Freddie Mac announced two key moves designed to boost its capital and conserve cash in the wake of the subprime mortgage crisis. The nation’s second largest mortgage company said that it halved its quarterly dividend on its common stock to $0.25, and will raise $6 billion in an offering of preferred stock.
The decision to cut the shareholder payout was part of a previously stated strategy that focuses on managing cash to maintain its 30 percent mandatory capital surplus target while remaining flexible enough to effectively manage its business. As a quasi-government agency, a surplus target is imposed on Freddie Mac by the Office of Federal Housing Enterprise Oversight.
The stock will be offered in two stages, and capital raised from the issues will be used to bolster the company’s capital base in light of actual and anticipated losses.

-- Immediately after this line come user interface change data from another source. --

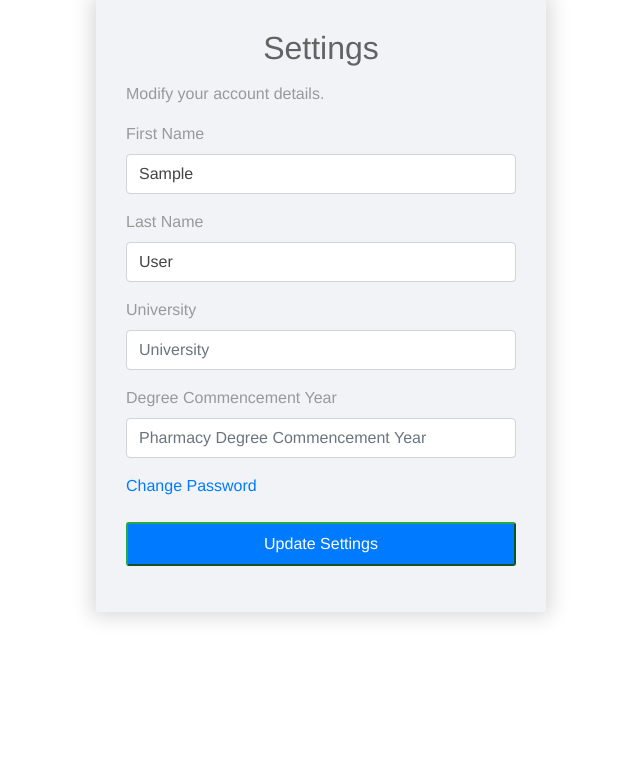
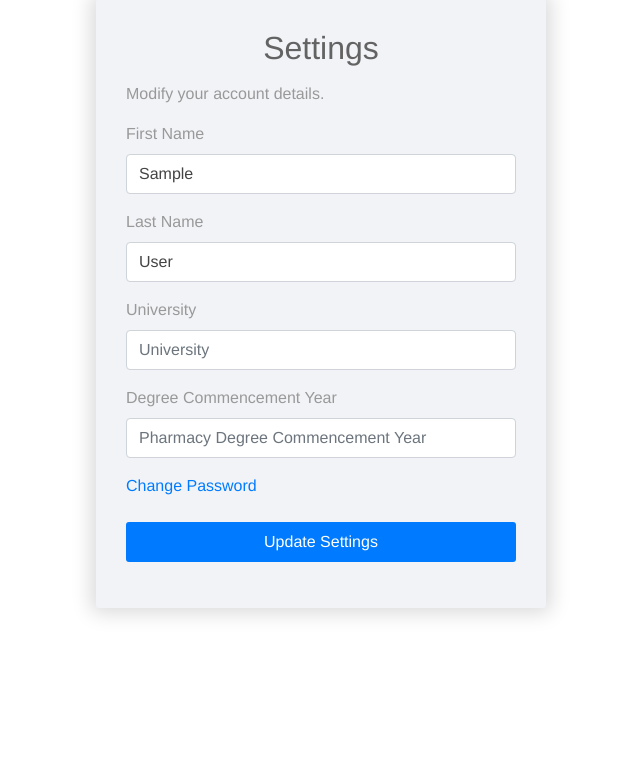
Before and after one commit to 320011/case, a Django app: page /user/settings in a window 1280 px wide. Shown: the part 110-882 px from the top of the page, without its empty margins (319-959 px from the left). After the commit the page ends 727 px from the top, so only its background shows below. Run offline with Django 3.2, Linux system fonts and the light colour scheme; the visitor is signed in with stand-in values (Sample User, id 1); style sheets or scripts are compiled from the project's sources; some libraries are stand-ins or nearby versions.

Commit message:
Fixes theme-btn outline; Fixes setting form method

```diff
--- a/core/accounts/templates/profile-settings.html
+++ b/core/accounts/templates/profile-settings.html
@@ -10,7 +10,7 @@
     </div>
     <div class='container'>
         <div class='theme-container theme-container-sm'>
-            <form method="post theme-form">
+            <form method="post" class="theme-form">
                 {% csrf_token %}
                 <h2 class="theme-header">Settings</h2>
                 <p class="hint-text">Modify your account details.</p>
--- a/core/static/scss/_theme.scss
+++ b/core/static/scss/_theme.scss
@@ -80,13 +80,13 @@
 
 .theme-btn {
   background-color: $theme-color;
-  border-color: #28a745;
   color: white;
   padding: 0.5rem 1rem;
   cursor: pointer;
   min-width: 150px;
   text-align: center;
   border-radius: 3px;
+  border: none;
 
   &:hover {
     background-color: darken($theme-color, 10%);
```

Those losses were exposed in recent financial results filed in accordance with generally accepted accounting principles. The additional capital will also help Freddie Mac meet the regulatory surplus target.
“Freddie Mac is announcing today a proactive capital management plan that will help us meet the 30 percent surplus and address regulatory concerns and GAAP accounting requirements, provide sufficient capital to continue fulfilling our important housing mission through the current market environment, and better position us to effectively manage the company going forward,” said Freddie Mac Chairman and Chief Executive Officer Richard F. Syron.
Freddie Mac’s estimated regulatory core capital was approximately $34.6 billion at the end of September. Its minimum capital requirement at that date was $26.2 billion, and the 30 percent mandatory target capital surplus amounted to an additional $7.9 billion. As a result, Freddie Mac’s estimated regulatory core capital on September 30 represented an estimated cushion of $8.5 billion in excess of the company’s regulatory minimum capital requirement, and an estimated surplus of $600 million in excess of the 30 percent mandatory target imposed by OFHEO.
Some observers are skeptical of Freddie Mac’s recent tactics, surmising that while cutting the common dividend will free up more cash, offering preferred stock locks the company into regular payments of other dividends. “To me, it just adds another liability to their books,” Eric Bjorgen, co-manager at Leuthold Core Investment Fund, told marketwatch.com. “They’re probably not finding much in the bond markets and they’re finding that traditional avenues have dried up.”